G.M. Cantacuzino in the Securitate Files" published by Vremea. We caught with
the author of the book and asked him what happened to Cantacuzino after 1944:
"In a moment of
inspiration, in the late 1930s, he sent his wife and two children abroad.
Shortly after the war, he tried to join them. The documents in this book,
arranged in a chronological order, reveal Cantauzino's attempts to leave the
country and the obstacles raised by the State Security and then by the
communist Securitate, which tried to prevent him from obtaining a passport and
then from getting a visa. This is why he then tried to flee Romania illegally,
because he couldn't leave it otherwise. There's an interesting episode, when he tried to flee the country by boat, from
Constanta. At the same time, right from 1945-1946, he was involved in the
attempts to create an anti-communist resistance. The architect's house was used
for secret meetings between the man who led the armed wing of the national
resistance movement, colonel Ioan Toba, and representatives of foreign legations,
especially British and American officers. He was found out and received a long
and tough sentence, not for trying to cross the border illegally but for
belonging to a banned organisation, and was sent to work on the Canal."
Canal in question, which was being built at the time, was meant to link the
Danube to the Black Sea via the southern part of Constanta and is where many
political convicts died from hard labour during the communist regime. Arrested
in 1948, Cantacuzino was released from prison in 1953, his health being
seriously damaged. Vlad Mitric-Ciupe, who wrote a book about the architect
George Matei Cantacuzino, tells us more about the architect's condition after
he was released from prison:
the help of the architect Stefan Bals, to whom he was in fact related,
Cantacuzino managed, quite soon after his release, to find employment with the
Commission of Historical Monuments, but it didn't take long for him to be given
the sack. He ended up working for the Metropolitan Church in Moldavia, where he
also found accommodation. In the four years he spent there, until his untimely
death in 1960, he was constantly watched by the Securitate. A network of
informers permanently reported everything the architect said or did. He had not
gone through a re-education process in prison, and there are informers' notes
mentioning Cantacuzino's reactions to the events in Hungary in 1956. That's

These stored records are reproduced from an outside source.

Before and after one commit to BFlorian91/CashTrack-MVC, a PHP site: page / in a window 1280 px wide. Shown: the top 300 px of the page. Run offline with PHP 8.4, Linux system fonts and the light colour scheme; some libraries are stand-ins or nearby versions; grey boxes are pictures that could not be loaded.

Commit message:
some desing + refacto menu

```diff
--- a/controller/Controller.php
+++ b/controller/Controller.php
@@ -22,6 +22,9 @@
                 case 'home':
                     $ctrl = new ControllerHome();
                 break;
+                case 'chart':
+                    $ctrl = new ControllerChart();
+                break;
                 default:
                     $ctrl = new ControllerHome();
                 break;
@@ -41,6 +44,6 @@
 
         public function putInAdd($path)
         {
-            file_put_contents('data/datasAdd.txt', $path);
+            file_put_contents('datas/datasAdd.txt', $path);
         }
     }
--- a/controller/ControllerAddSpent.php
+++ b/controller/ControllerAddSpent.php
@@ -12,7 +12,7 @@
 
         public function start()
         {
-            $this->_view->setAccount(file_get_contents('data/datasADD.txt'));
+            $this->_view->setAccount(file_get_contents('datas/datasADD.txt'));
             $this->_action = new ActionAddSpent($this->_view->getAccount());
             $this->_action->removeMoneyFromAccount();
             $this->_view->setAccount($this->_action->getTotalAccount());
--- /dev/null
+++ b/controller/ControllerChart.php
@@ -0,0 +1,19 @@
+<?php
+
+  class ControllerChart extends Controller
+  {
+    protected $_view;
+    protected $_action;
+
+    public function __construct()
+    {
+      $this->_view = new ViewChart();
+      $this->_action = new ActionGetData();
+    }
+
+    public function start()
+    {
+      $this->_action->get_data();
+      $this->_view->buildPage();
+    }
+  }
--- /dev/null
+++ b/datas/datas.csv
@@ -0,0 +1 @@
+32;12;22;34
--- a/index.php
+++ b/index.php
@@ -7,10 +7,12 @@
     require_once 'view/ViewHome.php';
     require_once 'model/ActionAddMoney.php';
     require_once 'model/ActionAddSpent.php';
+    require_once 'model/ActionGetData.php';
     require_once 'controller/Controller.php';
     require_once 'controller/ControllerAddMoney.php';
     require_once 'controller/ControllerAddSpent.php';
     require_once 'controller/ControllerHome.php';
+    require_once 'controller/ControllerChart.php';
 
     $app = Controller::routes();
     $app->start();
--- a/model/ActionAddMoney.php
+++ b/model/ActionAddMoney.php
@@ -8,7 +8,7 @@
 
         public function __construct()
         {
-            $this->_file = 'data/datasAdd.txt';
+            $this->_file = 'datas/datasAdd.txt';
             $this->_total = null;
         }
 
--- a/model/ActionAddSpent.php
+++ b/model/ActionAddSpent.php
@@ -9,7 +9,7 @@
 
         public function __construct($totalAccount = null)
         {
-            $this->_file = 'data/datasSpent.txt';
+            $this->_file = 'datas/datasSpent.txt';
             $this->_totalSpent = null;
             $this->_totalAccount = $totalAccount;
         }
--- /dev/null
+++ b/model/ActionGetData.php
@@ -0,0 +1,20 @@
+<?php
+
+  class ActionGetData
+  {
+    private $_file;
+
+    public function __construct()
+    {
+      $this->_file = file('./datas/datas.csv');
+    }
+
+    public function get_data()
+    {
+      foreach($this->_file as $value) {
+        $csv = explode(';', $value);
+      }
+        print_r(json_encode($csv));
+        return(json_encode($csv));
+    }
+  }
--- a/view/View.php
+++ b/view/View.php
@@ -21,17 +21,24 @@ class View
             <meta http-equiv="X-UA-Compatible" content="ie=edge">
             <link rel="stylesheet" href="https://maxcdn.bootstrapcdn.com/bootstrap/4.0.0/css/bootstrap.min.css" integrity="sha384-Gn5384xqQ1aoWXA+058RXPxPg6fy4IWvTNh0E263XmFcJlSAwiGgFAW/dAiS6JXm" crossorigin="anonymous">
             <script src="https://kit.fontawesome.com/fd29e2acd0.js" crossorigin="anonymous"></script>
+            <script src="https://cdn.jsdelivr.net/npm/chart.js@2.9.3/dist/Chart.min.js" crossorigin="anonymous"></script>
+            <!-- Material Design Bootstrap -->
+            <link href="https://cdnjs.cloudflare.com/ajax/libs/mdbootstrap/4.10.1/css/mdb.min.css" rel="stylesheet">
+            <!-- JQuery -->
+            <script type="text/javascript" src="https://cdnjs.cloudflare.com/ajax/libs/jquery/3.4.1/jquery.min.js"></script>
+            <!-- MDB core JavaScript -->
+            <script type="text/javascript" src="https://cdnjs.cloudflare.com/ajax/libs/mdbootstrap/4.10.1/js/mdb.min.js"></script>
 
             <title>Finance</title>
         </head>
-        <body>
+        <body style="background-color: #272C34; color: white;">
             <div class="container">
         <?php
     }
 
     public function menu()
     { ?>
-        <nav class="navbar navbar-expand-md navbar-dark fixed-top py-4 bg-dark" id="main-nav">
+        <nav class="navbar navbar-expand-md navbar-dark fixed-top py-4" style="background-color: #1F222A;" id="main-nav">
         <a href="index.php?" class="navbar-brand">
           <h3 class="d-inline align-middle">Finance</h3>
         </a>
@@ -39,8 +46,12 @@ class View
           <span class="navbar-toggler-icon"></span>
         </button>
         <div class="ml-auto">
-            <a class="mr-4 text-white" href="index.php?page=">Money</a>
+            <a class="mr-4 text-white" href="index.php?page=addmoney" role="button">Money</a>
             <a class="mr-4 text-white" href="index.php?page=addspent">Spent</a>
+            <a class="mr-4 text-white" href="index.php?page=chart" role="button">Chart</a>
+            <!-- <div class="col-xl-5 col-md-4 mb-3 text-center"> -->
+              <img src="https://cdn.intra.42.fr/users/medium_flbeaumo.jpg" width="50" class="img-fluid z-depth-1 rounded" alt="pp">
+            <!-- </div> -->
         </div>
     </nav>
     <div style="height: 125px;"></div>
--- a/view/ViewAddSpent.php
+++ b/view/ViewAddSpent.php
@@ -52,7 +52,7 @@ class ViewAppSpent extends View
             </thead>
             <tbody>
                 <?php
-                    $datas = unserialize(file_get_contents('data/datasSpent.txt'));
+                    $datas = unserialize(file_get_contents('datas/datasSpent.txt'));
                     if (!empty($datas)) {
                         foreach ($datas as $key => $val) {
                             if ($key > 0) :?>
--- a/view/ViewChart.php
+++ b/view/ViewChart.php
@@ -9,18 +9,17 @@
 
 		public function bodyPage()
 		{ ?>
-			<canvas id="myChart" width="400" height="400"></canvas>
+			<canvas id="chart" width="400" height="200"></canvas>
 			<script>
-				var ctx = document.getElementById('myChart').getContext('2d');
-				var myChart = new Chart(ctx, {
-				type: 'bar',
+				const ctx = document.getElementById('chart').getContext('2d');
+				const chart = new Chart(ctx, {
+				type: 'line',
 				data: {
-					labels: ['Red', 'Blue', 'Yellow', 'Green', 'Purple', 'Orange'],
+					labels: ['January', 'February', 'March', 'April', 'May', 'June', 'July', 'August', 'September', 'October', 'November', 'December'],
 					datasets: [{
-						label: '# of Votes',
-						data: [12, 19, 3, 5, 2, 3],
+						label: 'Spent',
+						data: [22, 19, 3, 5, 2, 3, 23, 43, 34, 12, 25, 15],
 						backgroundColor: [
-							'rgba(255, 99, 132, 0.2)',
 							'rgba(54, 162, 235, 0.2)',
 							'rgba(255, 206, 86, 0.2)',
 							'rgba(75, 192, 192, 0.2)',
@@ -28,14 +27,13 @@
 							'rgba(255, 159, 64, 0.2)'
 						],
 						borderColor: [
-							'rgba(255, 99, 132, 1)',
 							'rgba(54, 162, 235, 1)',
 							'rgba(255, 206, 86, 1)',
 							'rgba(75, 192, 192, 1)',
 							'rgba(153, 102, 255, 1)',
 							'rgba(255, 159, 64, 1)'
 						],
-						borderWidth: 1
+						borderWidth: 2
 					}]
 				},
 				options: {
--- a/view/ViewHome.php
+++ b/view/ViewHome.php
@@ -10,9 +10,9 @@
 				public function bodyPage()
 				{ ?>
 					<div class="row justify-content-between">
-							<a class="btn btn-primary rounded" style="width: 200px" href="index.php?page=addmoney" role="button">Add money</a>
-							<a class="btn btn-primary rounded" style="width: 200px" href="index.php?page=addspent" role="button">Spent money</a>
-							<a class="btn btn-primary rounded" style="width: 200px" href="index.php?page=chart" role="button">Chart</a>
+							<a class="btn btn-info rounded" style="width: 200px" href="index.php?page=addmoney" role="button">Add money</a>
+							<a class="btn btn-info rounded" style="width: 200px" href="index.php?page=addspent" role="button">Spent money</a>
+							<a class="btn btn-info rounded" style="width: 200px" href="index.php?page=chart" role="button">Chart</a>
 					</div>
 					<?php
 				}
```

what made the Securitate tighten their surveillance on him, seeing how he was
openly expressing support for the Hungarian revolution."
Matei Cantacuzino died in 1960 in the north-eastern city of Iasi where he spent
his latter years.